Using language to subvert the regime was one of Dovlatov’s specialties, and his novel is rich with characters who speak in tongues—the more insane you are, the more sane, perhaps, in a mad society. Dovlatov writes with a deceptive minimalism—in fact, his humor and linguistic dexterity have made him one of the most difficult Russian writers to translate. His daughter Katherine, who also represents his estate, was happy to discuss her technique with me.
Pushkin Hills was originally published in 1983, after your father had emigrated to New York. But he wrote it in Russian.
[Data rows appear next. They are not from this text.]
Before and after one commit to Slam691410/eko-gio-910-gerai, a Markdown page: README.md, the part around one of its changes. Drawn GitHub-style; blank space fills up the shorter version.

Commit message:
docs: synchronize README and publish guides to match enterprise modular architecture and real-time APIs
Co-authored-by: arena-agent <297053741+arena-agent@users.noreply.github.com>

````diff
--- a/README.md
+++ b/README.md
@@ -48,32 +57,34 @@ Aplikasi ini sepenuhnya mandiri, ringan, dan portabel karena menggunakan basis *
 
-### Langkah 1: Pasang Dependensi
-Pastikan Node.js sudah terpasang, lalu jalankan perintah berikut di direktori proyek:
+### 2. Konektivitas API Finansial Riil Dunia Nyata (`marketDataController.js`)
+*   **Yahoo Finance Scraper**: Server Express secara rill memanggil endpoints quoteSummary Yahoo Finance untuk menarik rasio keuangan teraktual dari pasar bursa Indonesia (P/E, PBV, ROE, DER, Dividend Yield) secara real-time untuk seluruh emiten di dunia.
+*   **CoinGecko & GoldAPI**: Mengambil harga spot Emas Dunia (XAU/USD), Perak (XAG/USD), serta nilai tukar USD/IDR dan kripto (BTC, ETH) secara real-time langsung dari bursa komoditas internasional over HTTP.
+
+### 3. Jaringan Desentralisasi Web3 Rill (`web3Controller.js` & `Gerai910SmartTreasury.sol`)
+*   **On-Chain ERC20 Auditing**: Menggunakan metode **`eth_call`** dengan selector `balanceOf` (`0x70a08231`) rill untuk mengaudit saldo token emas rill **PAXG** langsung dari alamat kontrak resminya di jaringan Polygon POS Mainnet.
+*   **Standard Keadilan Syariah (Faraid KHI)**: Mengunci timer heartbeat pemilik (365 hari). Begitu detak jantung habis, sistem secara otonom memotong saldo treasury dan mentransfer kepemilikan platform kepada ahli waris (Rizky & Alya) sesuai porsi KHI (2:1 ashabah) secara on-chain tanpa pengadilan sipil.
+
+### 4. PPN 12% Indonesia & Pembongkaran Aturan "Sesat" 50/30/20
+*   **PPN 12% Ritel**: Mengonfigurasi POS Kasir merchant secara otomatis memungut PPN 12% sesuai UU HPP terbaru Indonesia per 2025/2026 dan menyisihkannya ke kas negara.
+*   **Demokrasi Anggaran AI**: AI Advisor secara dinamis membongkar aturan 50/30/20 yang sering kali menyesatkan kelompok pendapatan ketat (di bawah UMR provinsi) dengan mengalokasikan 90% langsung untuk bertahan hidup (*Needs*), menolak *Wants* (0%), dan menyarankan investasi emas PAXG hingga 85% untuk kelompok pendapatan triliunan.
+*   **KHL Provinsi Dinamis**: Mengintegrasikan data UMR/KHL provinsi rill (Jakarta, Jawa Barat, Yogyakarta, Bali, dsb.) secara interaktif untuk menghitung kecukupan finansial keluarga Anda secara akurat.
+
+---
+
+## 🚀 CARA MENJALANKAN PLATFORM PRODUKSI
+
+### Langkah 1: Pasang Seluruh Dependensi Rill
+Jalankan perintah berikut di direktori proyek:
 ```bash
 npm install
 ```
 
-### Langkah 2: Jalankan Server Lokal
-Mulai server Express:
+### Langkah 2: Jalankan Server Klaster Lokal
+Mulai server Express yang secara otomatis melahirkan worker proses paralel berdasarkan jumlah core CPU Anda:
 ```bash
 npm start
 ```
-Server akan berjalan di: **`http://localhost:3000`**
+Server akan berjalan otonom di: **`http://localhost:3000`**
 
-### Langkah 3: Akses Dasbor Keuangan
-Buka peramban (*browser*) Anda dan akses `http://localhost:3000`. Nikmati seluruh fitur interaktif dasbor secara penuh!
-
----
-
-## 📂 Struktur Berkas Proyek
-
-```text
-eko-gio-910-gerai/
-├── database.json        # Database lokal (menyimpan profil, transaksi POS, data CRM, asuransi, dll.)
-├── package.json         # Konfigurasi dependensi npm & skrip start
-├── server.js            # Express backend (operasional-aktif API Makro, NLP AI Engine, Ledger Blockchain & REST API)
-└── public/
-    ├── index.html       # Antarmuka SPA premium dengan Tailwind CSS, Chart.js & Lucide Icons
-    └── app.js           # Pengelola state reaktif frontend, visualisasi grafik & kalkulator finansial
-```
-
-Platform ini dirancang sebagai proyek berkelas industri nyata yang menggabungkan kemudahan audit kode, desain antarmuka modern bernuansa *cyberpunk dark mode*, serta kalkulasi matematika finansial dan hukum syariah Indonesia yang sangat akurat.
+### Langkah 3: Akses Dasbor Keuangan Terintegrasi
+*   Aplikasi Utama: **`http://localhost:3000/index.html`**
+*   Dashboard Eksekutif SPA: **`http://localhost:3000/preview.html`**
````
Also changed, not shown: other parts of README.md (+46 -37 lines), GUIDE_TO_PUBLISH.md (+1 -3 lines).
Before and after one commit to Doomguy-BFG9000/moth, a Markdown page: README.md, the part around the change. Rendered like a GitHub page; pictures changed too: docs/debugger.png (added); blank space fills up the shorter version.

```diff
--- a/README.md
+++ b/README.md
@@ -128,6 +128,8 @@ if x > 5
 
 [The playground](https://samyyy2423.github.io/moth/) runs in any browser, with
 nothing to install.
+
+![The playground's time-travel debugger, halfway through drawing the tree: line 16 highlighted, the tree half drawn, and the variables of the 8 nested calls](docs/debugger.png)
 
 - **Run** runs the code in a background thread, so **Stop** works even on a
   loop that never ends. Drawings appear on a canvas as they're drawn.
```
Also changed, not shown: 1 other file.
Can you talk about that?
Father was “nudged” to leave Russia in August 1978. Like many émigrés of the Third Wave, he spent a bit of time in Vienna before coming to New York in the early months of 1979. He knew a lot of words in English, and he could get by on the street or supermarket, but I wouldn’t go as far as to say that he was fluent. He wrote everything in Russian. His writing is language driven, and so of course he wrote in the only language he knew well. Read More »
January 25, 2012 | by Barry Yourgrau
A., my girlfriend, is originally from Moscow. Her mother lives around the corner from us in Queens and throws dinner parties. It’s mainly an older, cultured ex-Soviet crowd. Lots of vodka, lots of overeating zakuski (appetizers to accompany vodka)—hours of nostalgic guffawing (Soviet jokes) and choral crooning (dissident songs and Stalinist patriotic rousers, with equal pleasure). Not speaking the lingo, I grin a lot—a genial, inebriated, slightly patronized potted plant.
The air of these evenings is thick with Russian irony and cultural chauvinism. Pushkin is beyond all criticism. “How dare you even pronounce his name with your filthy mouth,” A. will flare up, not altogether faking her indignance.
Or an old photographer-pal of Brodsky’s from Leningrad (inevitably old pals of Brodsky’s are present) will assert that Russian translations of Hemingway far surpass the originals.
This latter bit of flag-waving causes me to reflect that much of the literature that deeply influenced me as a writer I read in English translation. Foremost stands Isaac Babel, whose compressed, lyric violence overwhelmed me in my twenties. Then there was Bulgakov; even P—n’s fate-haunted tales. Later, in my early days with A., while she was away and I mooched disconsolately in her apartment, I read in translation Shalamov’s horrifying, degraded, flickering Kolyma Tales about his frozen years in the Siberian Gulag. I kept dropping the book and pacing away, moaning and clutching my head at the savagery, the unspeakable pathos. Then there were Cendrars and Simenon, Borges and César Aira (another alchemical Argentinean, rendered brilliantly by Chris Andrews) .
But, however good the English versions, there’s always in these books a slight straining—a hovering sense of idioms being just off. Read More »